- AIM OF THE TASK
Find every line below where the string "cells" shows up, and copy those lines.

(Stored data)
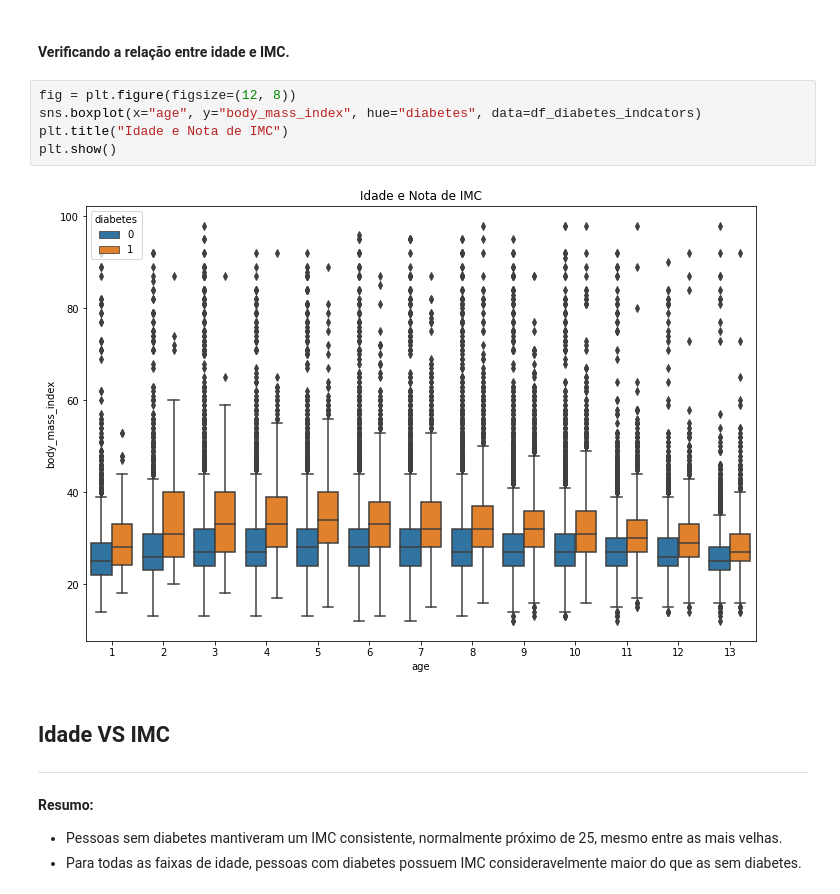
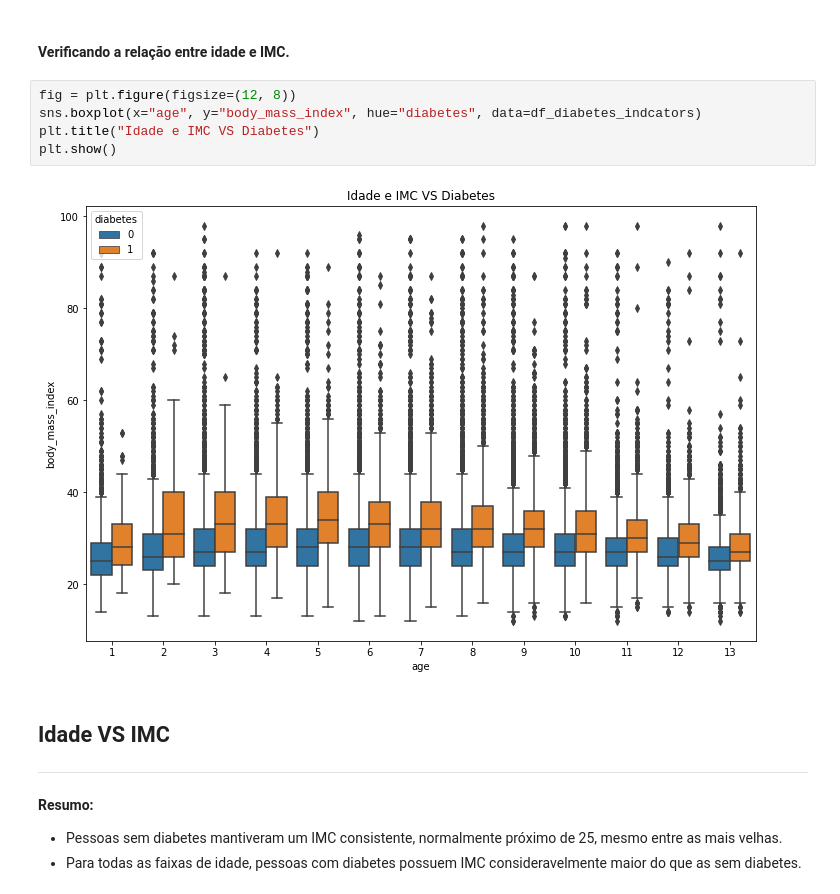
Before and after one commit to Joaquim-Santos/Analysis-of-Diabetes-Risk-Factors, a Jupyter notebook: notebooks/analise_exploratoria.ipynb, the cells around one changed output. Drawn from its saved outputs; the diff is of its cells as text.

```diff
--- a/notebooks/analise_exploratoria.ipynb
+++ b/notebooks/analise_exploratoria.ipynb
@@ -433,10 +433,10 @@ plt.plot()
 # %%
 fig = plt.figure(figsize=(12, 8))
 sns.boxplot(x="age", y="body_mass_index", hue="diabetes", data=df_diabetes_indcators)
-plt.title("Idade e Nota de IMC")
+plt.title("Idade e IMC VS Diabetes")
 plt.show()
 # %% [output]
-[figure, old version]
+[figure, new version]
 # %% [markdown]
 ##  Idade VS IMC
 ***
```
Also changed, not shown: parts of 4 cells of this notebook, 7 other files.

- YOUR SOLUTION
Before and after one commit to Joaquim-Santos/Analysis-of-Diabetes-Risk-Factors, a Jupyter notebook: notebooks/analise_exploratoria.ipynb, the cells around one changed output. Drawn from its saved outputs; the diff is of its cells as text.
Also changed, not shown: parts of 4 cells of this notebook, 7 other files.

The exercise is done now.